Read 8:31-37.  The emphasis in this final section is on our security. Scott is going to unpack these verses in more detail next week – so this is just a taster. We do not need to be afraid of the past, of the present or the future because we are secure in the love of Christ. The Scriptures present 5 unshakable convictions to prove there can be no separation between the believer and the Lord because:


4.1 God is for us (8:31)

4.2 Christ died for us (8:32)

4.3 God has justified us (8:33)

4.4 Christ intercedes for us (8:34)

4.5 Christ still loves us (8:35-39)


God cannot, God will not fail us.  Sometimes he will chasten us, sometimes he will discipline us. But nothing can separate us from Him.  Read 8:37-39. No condemnation; no obligation; no frustration; no separation. This is the declaration of our throne rights as children of God. Lets us claim them, trust in them, and live them to the glory of God. Lets pray.


“Do I, as a Christian, understand myself?  Do I know my own real identity?

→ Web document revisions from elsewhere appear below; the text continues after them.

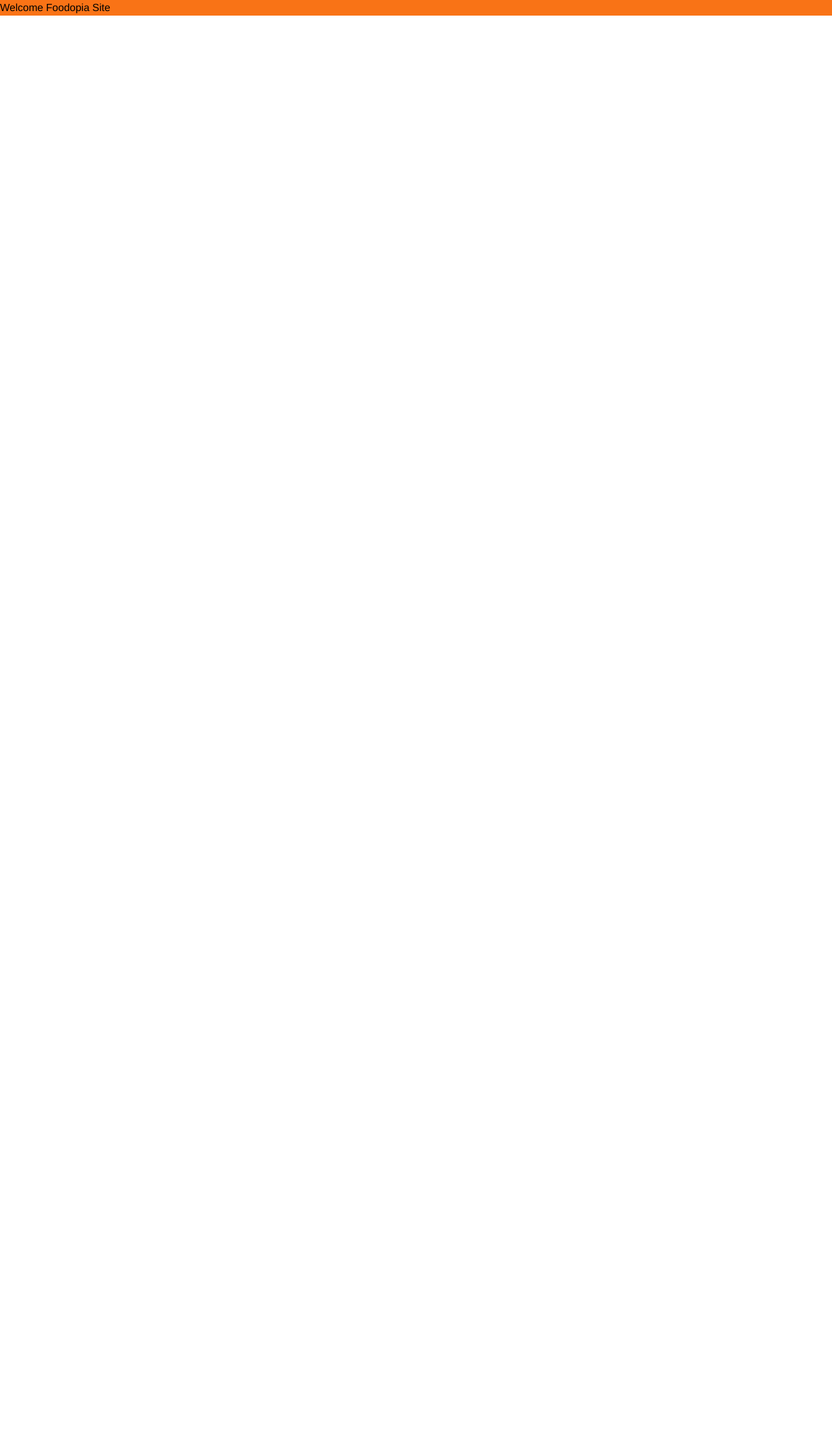
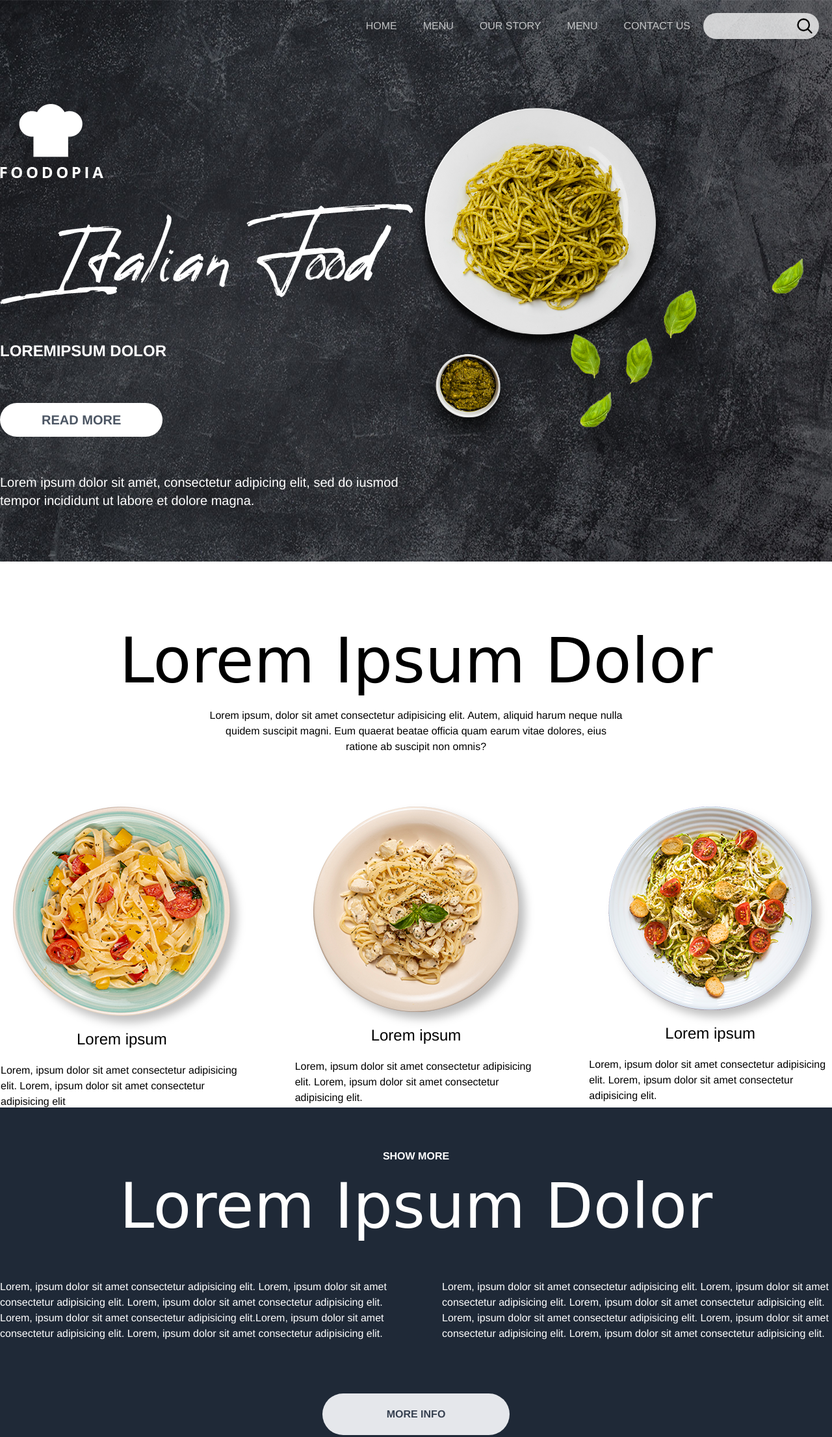
Before and after one commit to suhailyazdan/foodopia, a website: page build/index.html in a window 1280 px wide. Shown: the top 2211 px of the page at 65% size. Before the commit the page ends 800 px from the top, so only its background shows below. Drawn offline with Linux system fonts and the light colour scheme; a web font is replaced by a local one.

Commit message:
modified all folders

```diff
--- a/build/index.html
+++ b/build/index.html
@@ -5,8 +5,133 @@
   <meta name="viewport" content="width=device-width, initial-scale=1.0">
   <title>Foodopia</title>
   <link rel="stylesheet" href="./css/styles.css" />
+  <link rel="preconnect" href="https://fonts.googleapis.com">
+  <link rel="preconnect" href="https://fonts.gstatic.com" crossorigin>
+  <link href="https://fonts.googleapis.com/css2?family=Fleur+De+Leah&display=swap" rel="stylesheet">
 </head>
 <body>
-  <h1 class="bg-orange-500">Welcome Foodopia Site</h1>
+  <div class="bg-[url('../img/bg-banner.jpg')] bg-no-repeat bg-cover text-white h-full">
+    <nav class="p-5">
+      <ul class="flex justify-end items-center">
+        <li>
+          <a href="#" class="px-5 py-2 text-white/70 hover:bg-black/30 hover:rounded-lg hover:text-white">HOME</a>
+        </li>
+
+        <li>
+          <a href="#" class="px-5 py-2 text-white/70 hover:bg-black/30 hover:rounded-lg hover:text-white">MENU</a>
+        </li>
+
+        <li>
+          <a href="#" class="px-5 py-2 text-white/70 hover:bg-black/30 hover:rounded-lg hover:text-white">OUR STORY</a>
+        </li>
+
+        <li>
+          <a href="#" class="px-5 py-2 text-white/70 hover:bg-black/30 hover:rounded-lg hover:text-white">MENU</a>
+        </li>
+
+        <li>
+          <a href="#" class="px-5 py-2 text-white/70 hover:bg-black/30 hover:rounded-lg hover:text-white">CONTACT US</a>
+        </li>
+
+        <li class="block relative">
+          <input class="bg-white/75 rounded-full py-2" />
+          <img src="./img/search.svg" class="text-gray-700 absolute top-1.5 right-2 w-7" />
+        </li>
+      </ul>
+    </nav>
+
+    <div class="container mx-auto ">
+      <div class="grid grid-cols-6">
+        <div class="px-0 col-span-3 my-20">
+          <img src="./img/foodopia-logo.png" />
+          <img src="./img/italian-food.png" class="mt-10" />
+
+          <h1 class="text-2xl font-bold mt-14">LOREMIPSUM DOLOR</h1>
+
+          <button class="px-16 py-3 text-xl font-bold text-gray-600 mt-16 hover:bg-opacity-75 bg-white rounded-full">
+            READ MORE
+          </button>
+
+          <p class="text-xl mt-14">
+            Lorem ipsum dolor sit amet, consectetur adipicing elit, sed do iusmod tempor incididunt ut labore et dolore magna.
+          </p>
+        </div>
+
+        <div class="col-span-3 ">
+          <div class="my-20 relative ">
+            <img src="./img/plate-big.png" class="w-3/5">
+            <img src="./img/cup.png" class="w-1/4">
+            <img src="./img/leaves.png" class="absolute bottom-0 right-1 w-2/3" />
+          </div>
+        </div>
+      </div>
+    </div>
+  </div>
+
+  <div class="text-black h-screen border-solid border border-white container mx-auto">
+    <div class="mt-20">
+      <h1 class="font-custom text-[6em] mx-auto text-center">Lorem Ipsum Dolor</h1>
+    </div>
+
+    <div class="w-1/2 mx-auto text-center">
+      <p>
+        Lorem ipsum, dolor sit amet consectetur adipisicing elit. Autem, aliquid harum neque nulla quidem suscipit magni. Eum quaerat beatae officia quam earum vitae dolores, eius ratione ab suscipit non omnis?
+      </p>
+    </div>
+
+    <div class="grid gap-20 grid-cols-3 mt-20">
+      <div>
+        <img src="img/dish-01.png" class="mx-auto drop-shadow-[10px_10px_7px_rgba(0,0,0,0.25)]" />
+        <h5 class="text-2xl font-medium text-center my-5">Lorem ipsum</h5>
+        <p>Lorem, ipsum dolor sit amet consectetur adipisicing elit. Lorem, ipsum dolor sit amet consectetur adipisicing elit </p>
+      </div>
+
+      <div>
+        <img src="img/dish-02.png" class="mx-auto drop-shadow-[10px_10px_7px_rgba(0,0,0,0.25)]" />
+        <h5 class="text-2xl font-medium text-center my-5">Lorem ipsum</h5>
+        <p>Lorem, ipsum dolor sit amet consectetur adipisicing elit. Lorem, ipsum dolor sit amet consectetur adipisicing elit. </p>
+      </div>
+
+      <div>
+        <img src="img/dish-03.png" class="mx-auto drop-shadow-[10px_10px_7px_rgba(0,0,0,0.25)]" />
+        <h5 class="text-2xl font-medium text-center my-5">Lorem ipsum</h5>
+        <p>Lorem, ipsum dolor sit amet consectetur adipisicing elit. Lorem, ipsum dolor sit amet consectetur adipisicing elit. </p>
+      </div>
+    </div>
+
+    <button class="px-20 py-5 mx-auto bg-gray-800 w-72 text-center block rounded-full font-extrabold text-white mt-10">
+      SHOW MORE
+    </button>
+  </div>
+
+  <div class="container-fluid bg-gray-800 py-20 mt-10">
+    <h1 class="font-custom text-[6em] mx-auto text-center text-white">Lorem Ipsum Dolor</h1>
+
+    <div class="container mx-auto text-white my-10">
+      <div class="grid grid-cols-2 gap-20">
+        <div>
+          Lorem, ipsum dolor sit amet consectetur adipisicing elit. Lorem, ipsum dolor sit amet consectetur adipisicing elit. Lorem, ipsum dolor sit amet consectetur adipisicing elit. Lorem, ipsum dolor sit amet consectetur adipisicing elit.Lorem, ipsum dolor sit amet consectetur adipisicing elit. Lorem, ipsum dolor sit amet consectetur adipisicing elit.
+        </div>
+
+        <div>
+          Lorem, ipsum dolor sit amet consectetur adipisicing elit. Lorem, ipsum dolor sit amet consectetur adipisicing elit. Lorem, ipsum dolor sit amet consectetur adipisicing elit. Lorem, ipsum dolor sit amet consectetur adipisicing elit. Lorem, ipsum dolor sit amet consectetur adipisicing elit. Lorem, ipsum dolor sit amet consectetur adipisicing elit.
+        </div>
+      </div>
+
+      <button class="px-20 py-5 mx-auto bg-gray-200 w-72 text-center block rounded-full font-extrabold text-gray-700 mt-20">
+        MORE INFO
+      </button>
+    </div>
+  </div>
+
+  <div class="grid grid-cols-2 gap-20">
+    <div class="p-20">
+      <img src="img/dish-03.png" class="w-full drop-shadow-4xl" />
+    </div>
+
+    <div class="grid items-center">
+      <h1 class="text-[3em] font-bold">Discount up to 50% All Excursions</h1>
+    </div>
+  </div>
 </body>
 </html>
```
Also changed, not shown: build/css/styles.css, build/img/banner-bg.jpg (added), build/img/bg-banner.jpg (added), build/img/cup.png (added), build/img/dish-01.png (added), build/img/dish-02.png (added), build/img/dish-03.png (added), build/img/foodopia-logo.png (added), build/img/italian-food.png (added), build/img/leaves.png (added), build/img/logo.png (added), build/img/plate-big.png (added), build/img/search.svg (added).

My own real destiny?  I am a child of God.  God is my Father; heaven is my home; every day is one day nearer.  My Saviour is my brother; every Christian is my brother too.  Say it over and over to yourself first thing in the morning, last thing at night, as you wait for the bus, any time when your mind is free, and ask that you may be enabled to live as one who knows it is all utterly and completely true.  For this is the Christian's secret of  - a happy life? - yes, certainly, but we have something both higher and profounder to say.  This is the Christian's secret of a Christian life, and a God-honouring life and these are the aspects of the situation that really matter.  May this secret become fully yours, and fully mine.”[2]


[2] James Packer, Knowing God (Hodder), p. 260.